Berkeley is coming off its spring break, and so far the speakers have primarily been founders of startups that even the most tech-phobic San Franciscans may have heard of, like Jason Wang of Caviar, Tarpenning of Tesla and Jack McCauley of Oculus. Most of the founders are graduates of Berkeley, which adds a public school ethos to this DeCal.
In the next month, the DeCal has prominent venture capitalists like Josh Elman of Greylock Partners, and Vinod Khosla — famous outside tech circles as that billionaire fighting public access at Martins Beach by Half Moon Bay. They aren’t Mark Zuckerberg or Musk, but these speakers are critical figures who have shaped a large part of Silicon Valley as we know it.
Until this DeCal, A-list entrepreneurial classes in Silicon Valley have been reserved for private settings, whether it be at a private tech convention or a closed-setting class at Stanford. This DeCal democratizes the know-how to students and non-students alike. “When we came on campus, this was the class we very much wanted to take,” said freshman Jimmy Liu, who is one of the five student organizers.

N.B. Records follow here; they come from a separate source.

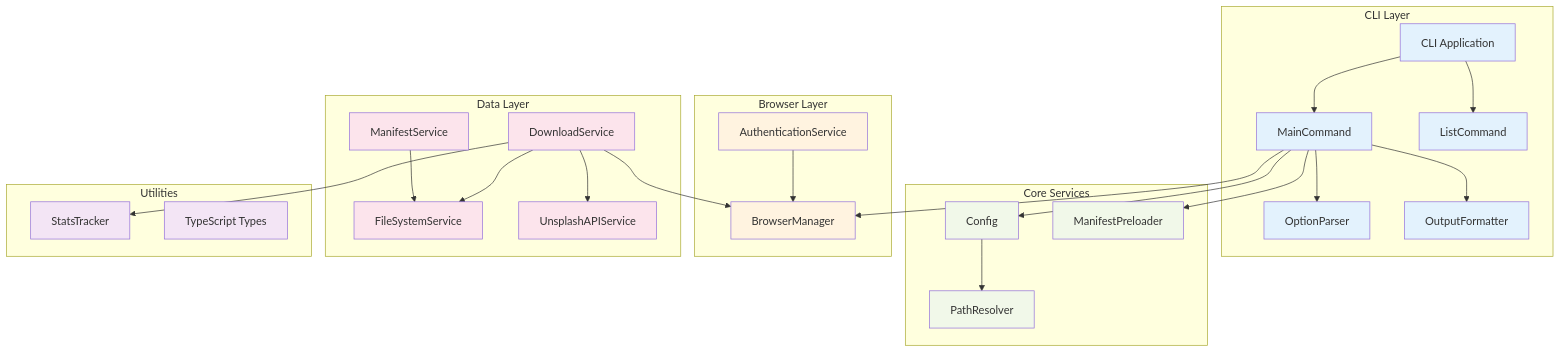
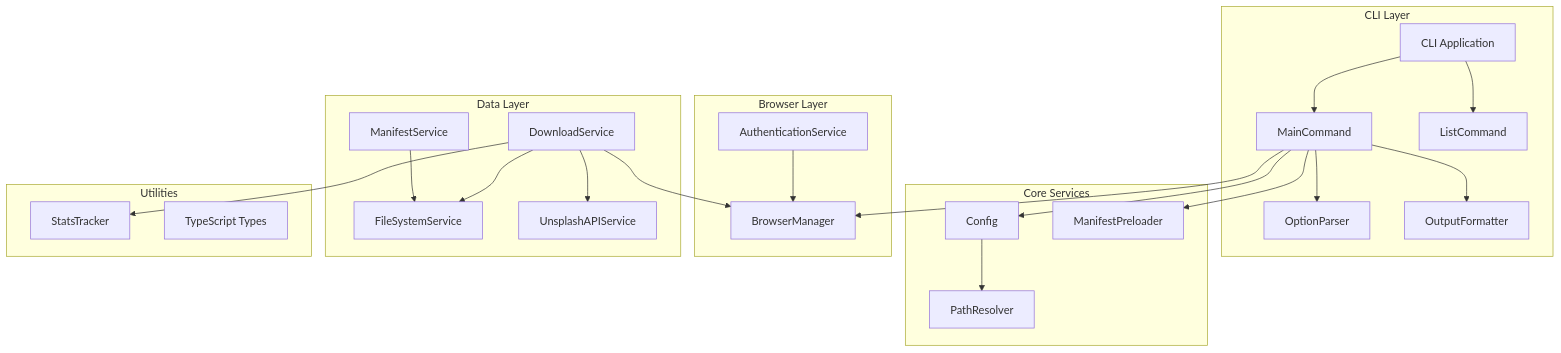
One commit to nicholasadamou/playwright-unsplash-downloader changed the fifth of 5 diagrams in README.md. Above: the diagram before and after it, drawn with Mermaid. The commit also changed other lines of this file, not shown here.

Commit message:
refactor: clean up README styling definitions
- Removed unused styling definitions from the README diagrams to streamline the documentation.
- Maintained clarity in the visual representation of components and their relationships.

````diff
--- a/README.md
+++ b/README.md
@@ -506,65 +500,58 @@
 ```mermaid
 graph TB
     subgraph "CLI Layer"
         CLI_APP[CLI Application]
         MAIN_CMD[MainCommand]
         LIST_CMD[ListCommand]
         OPT_PARSER[OptionParser]
         OUT_FMT[OutputFormatter]
     end
 
     subgraph "Core Services"
         CONFIG[Config]
         PATH_RES[PathResolver]
         MAN_PRELOAD[ManifestPreloader]
     end
 
     subgraph "Browser Layer"
         BROWSER_MGR[BrowserManager]
         AUTH_SVC[AuthenticationService]
     end
 
     subgraph "Data Layer"
         MANIFEST_SVC[ManifestService]
         DOWNLOAD_SVC[DownloadService]
         FS_SVC[FileSystemService]
         API_SVC[UnsplashAPIService]
     end
 
     subgraph "Utilities"
         STATS[StatsTracker]
         TYPES[TypeScript Types]
     end
 
     %% Dependencies
     CLI_APP --> MAIN_CMD
     CLI_APP --> LIST_CMD
     MAIN_CMD --> OPT_PARSER
     MAIN_CMD --> OUT_FMT
 
     MAIN_CMD --> CONFIG
     CONFIG --> PATH_RES
     MAIN_CMD --> MAN_PRELOAD
 
     MAIN_CMD --> BROWSER_MGR
     AUTH_SVC --> BROWSER_MGR
 
     DOWNLOAD_SVC --> BROWSER_MGR
     DOWNLOAD_SVC --> API_SVC
     MANIFEST_SVC --> FS_SVC
     DOWNLOAD_SVC --> FS_SVC
     DOWNLOAD_SVC --> STATS
 
-    %% Styling
-    classDef cliClass fill:#e3f2fd
-    classDef coreClass fill:#f1f8e9
-    classDef browserClass fill:#fff3e0
-    classDef dataClass fill:#fce4ec
-    classDef utilClass fill:#f3e5f5
-
     class CLI_APP,MAIN_CMD,LIST_CMD,OPT_PARSER,OUT_FMT cliClass
     class CONFIG,PATH_RES,MAN_PRELOAD coreClass
     class BROWSER_MGR,AUTH_SVC browserClass
     class MANIFEST_SVC,DOWNLOAD_SVC,FS_SVC,API_SVC dataClass
     class STATS,TYPES utilClass
 ```
````
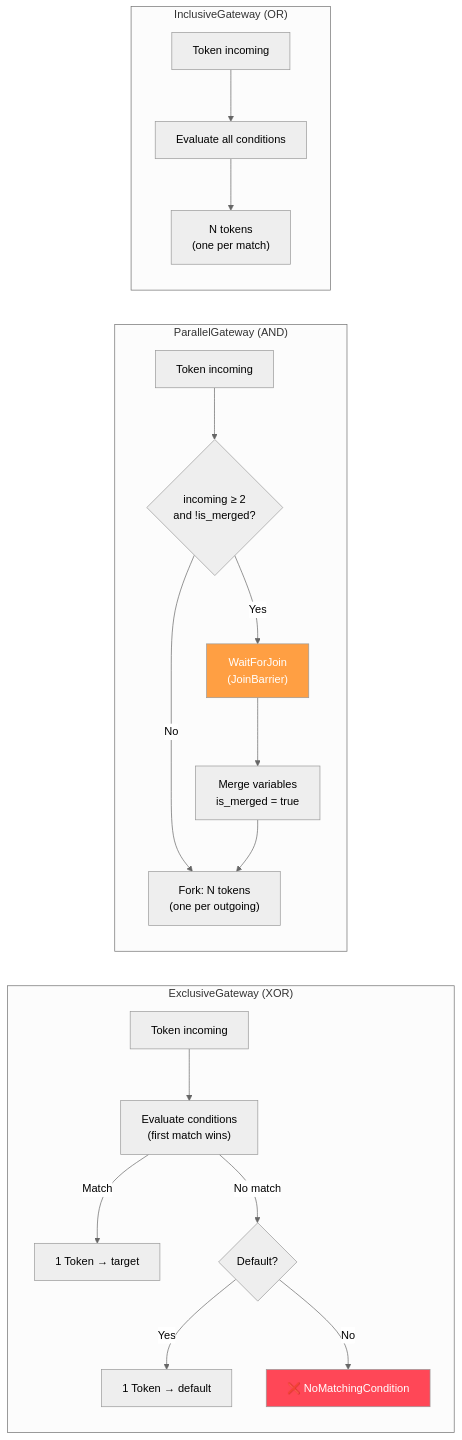
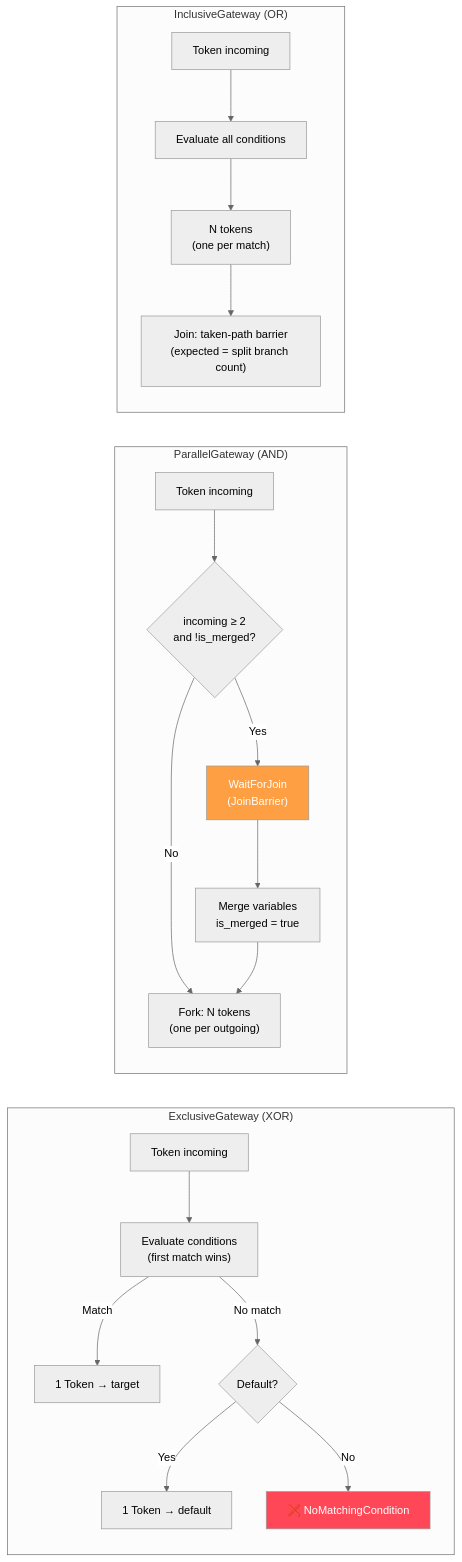
The sixth of 8 diagrams in docs/architecture.md (maatini/bpmninja), drawn with Mermaid (neutral theme) before and after one commit. The commit also changed other lines of this file and 11 other files, not shown here.

````diff
--- a/docs/architecture.md
+++ b/docs/architecture.md
@@ -339,26 +339,27 @@
 ```mermaid
 flowchart LR
     subgraph "ExclusiveGateway (XOR)"
         XOR_IN["Token incoming"] --> XOR_EVAL["Evaluate conditions<br/>(first match wins)"]
         XOR_EVAL -->|Match| XOR_OUT["1 Token → target"]
         XOR_EVAL -->|No match| XOR_DEF{"Default?"}
         XOR_DEF -->|Yes| XOR_OUT2["1 Token → default"]
         XOR_DEF -->|No| XOR_ERR["❌ NoMatchingCondition"]
     end
 
     subgraph "ParallelGateway (AND)"
         AND_IN["Token incoming"] --> AND_CHECK{"incoming ≥ 2<br/>and !is_merged?"}
         AND_CHECK -->|Yes| AND_WAIT["WaitForJoin<br/>(JoinBarrier)"]
         AND_CHECK -->|No| AND_FORK["Fork: N tokens<br/>(one per outgoing)"]
         AND_WAIT --> AND_MERGE["Merge variables<br/>is_merged = true"]
         AND_MERGE --> AND_FORK
     end
 
     subgraph "InclusiveGateway (OR)"
         OR_IN["Token incoming"] --> OR_EVAL["Evaluate all conditions"]
         OR_EVAL --> OR_FORK["N tokens<br/>(one per match)"]
+        OR_FORK --> OR_JOIN["Join: taken-path barrier<br/>(expected = split branch count)"]
     end
 
     style XOR_ERR fill:#ff4757,color:#fff
     style AND_WAIT fill:#ff9f43,color:#fff
 ```
````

When I graduated in Berkeley in 2014, the startup scene in Berkeley was just beginning to bloom, with campus accelerators starting to encourage students to pursue their own startup idea. Now, a quick look around the campus shows how much it has grown. For example, the old Copy Central building right across from campus has been turned into a Berkeley-centric venture capital fund called The House Fund.
With new centers and programs for entrepreneurship, Berkeley is trying to keep up with Stanford as the premier Silicon Valley talent pipeline. Considering its geography, being right across the Bay, it makes sense. But should a public university like Berkeley even encourage entrepreneurship, considering the moral and ethical questions many raised about Silicon Valley?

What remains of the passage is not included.